Despite the contraction in first-quarter GDP, the Federal Reserve may be forced to raise its benchmark interest rates because of higher core inflation and a low unemployment rate, analyst Peter Boockvar said Monday.

"The problem now with the Fed is that, with this 2 percent [annual] growth rate, we may have a 4-handle on the unemployment rate in the second half of the year. Their long-term forecast ... is 5 percent, [and] we have core inflation ticking up. So, the Fed's going to be put into a situation in which, with 2 percent growth, they're going to have to start raising rates," the Lindsey Group's chief market analyst said on CNBC's "Squawk Box."

The U.S. government said Friday the economy contracted by a 0.7 percent annualized rate. A larger trade deficit and a smaller accumulation of inventories by businesses than previously thought accounted for much of the downward revision. There was also a modest downward revision to consumer spending.

With growth estimates for the second quarter around 2 percent, the economy appears poised for its worst first-half performance since 2011.

Read More Rate hike needed to pop bubbles: Robert Shiller

Last month, the Labor Department said the economy generated 223,000 jobs in April and the unemployment rate fell to 5.4 percent, a seven-year low.

Royal Bank of Scotland chief economist Michelle Girard agreed that the low unemployment rate is making the Fed "uncomfortable" with leaving interest rates at zero. "They may disagree on whether interest rates should be 1 or 2 [percent], but more and more [members] on the committee feel that sitting at zero ... is probably not right," she said on "Squawk Box."

Still, Girard added she does not believe the economy will be too different if, or when, the central bank decides to raise rates. "I just don't think the economy is that fragile or that sensitive to a modest interest rate increase."

Another expert, Evercore Partners chairman Roger Altman, agreed that the U.S. economy is in good shape amid a steadily growing labor market, rising wages and an improving housing market.

"I don't think the economy is as poor as some people may think," he said on "Squawk Box." "Yes, the first quarter was pretty bad … but this quarter should be 2.5 percent plus, and the rest of the year should be in that same zone."

Market correction overdue?

Altman added that investors should watch out for a market correction since "we're overdue" for one.

"There are some anomalies, [and] my favorite one is that private market valuations are occurring at higher levels than public market valuations. It doesn't happen very often. And then, of course, merger volume is also a sign of toppiness," he said.

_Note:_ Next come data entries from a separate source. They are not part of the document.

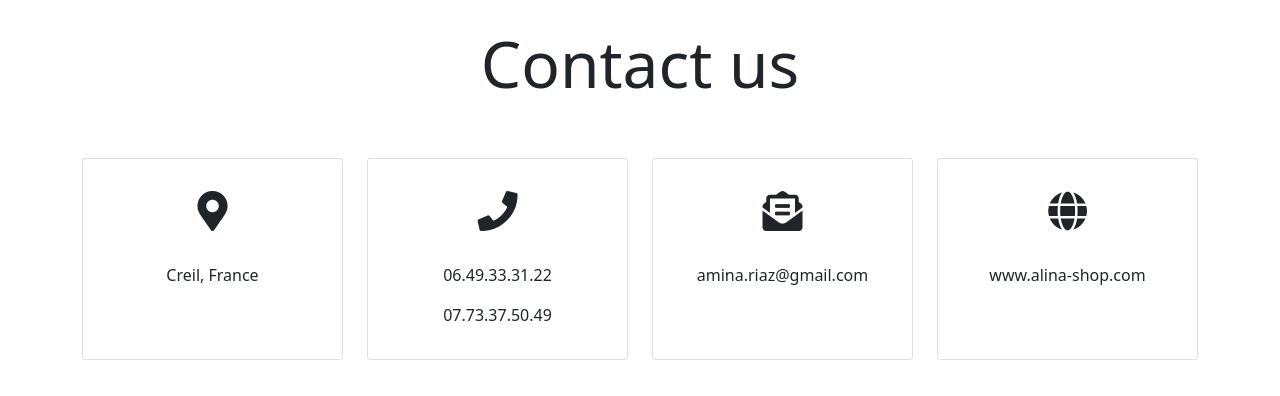
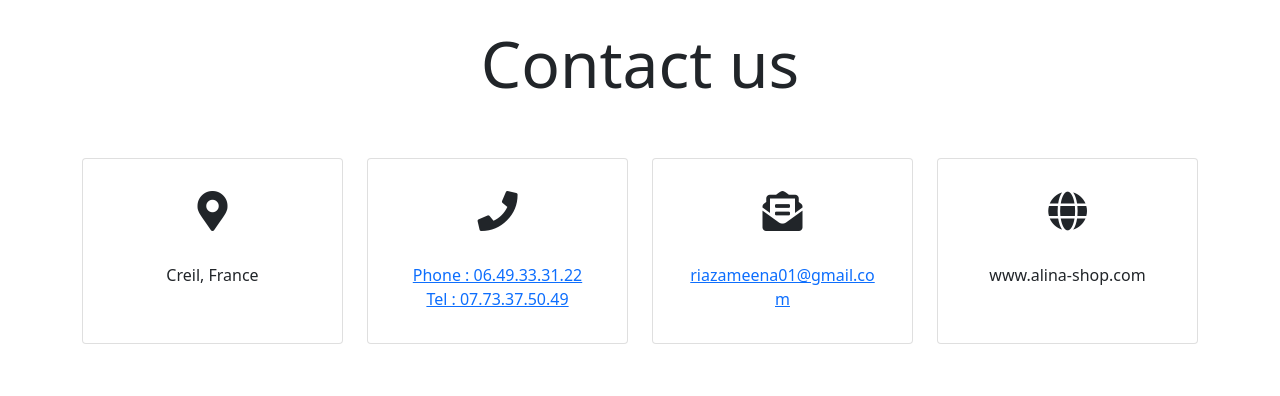
Before and after one commit to asadsid56/Alina_shop, a website: page index.html in a window 1280 px wide. Shown: the part 5298-5694 px from the top of the page. Drawn offline with nearby package versions, Linux system fonts and the light colour scheme.

Commit message:
to be deploy

```diff
--- a/index.html
+++ b/index.html
@@ -348,8 +348,8 @@
           <div class="card p-3 box" style="width: 18rem;">
             <div class="card-body">
               <h5 class="card-title"><i class="fas fa-phone fa-2x pb-4"></i></h5>
-              <p class="card-text">06.49.33.31.22</p>
-              <p class="card-text">07.73.37.50.49</p>
+              <a href="sms:{phone}" class="card-text">Phone : 06.49.33.31.22</a><br>
+              <a href="tel:{phone}" class="card-text">Tel : 07.73.37.50.49</a>
             </div>
           </div>
         </div>
@@ -357,7 +357,7 @@
           <div class="card p-3 box" style="width: 18rem;">
             <div class="card-body">
               <h5 class="card-title"><i class="fas fa-envelope-open-text fa-2x pb-4"></i></h5>
-              <p class="card-text">amina.riaz@gmail.com</p>
+              <a href="mailto:{email}" class="card-text">riazameena01@gmail.com</a>
             </div>
           </div>
         </div>
```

Merger deals this year total more than $740 billion, with some of the largest ones being the Charter Communications-Time Warner Cable deal, which was announced on May 26 and is estimated at about $56 billion.

—Reuters contributed to this report.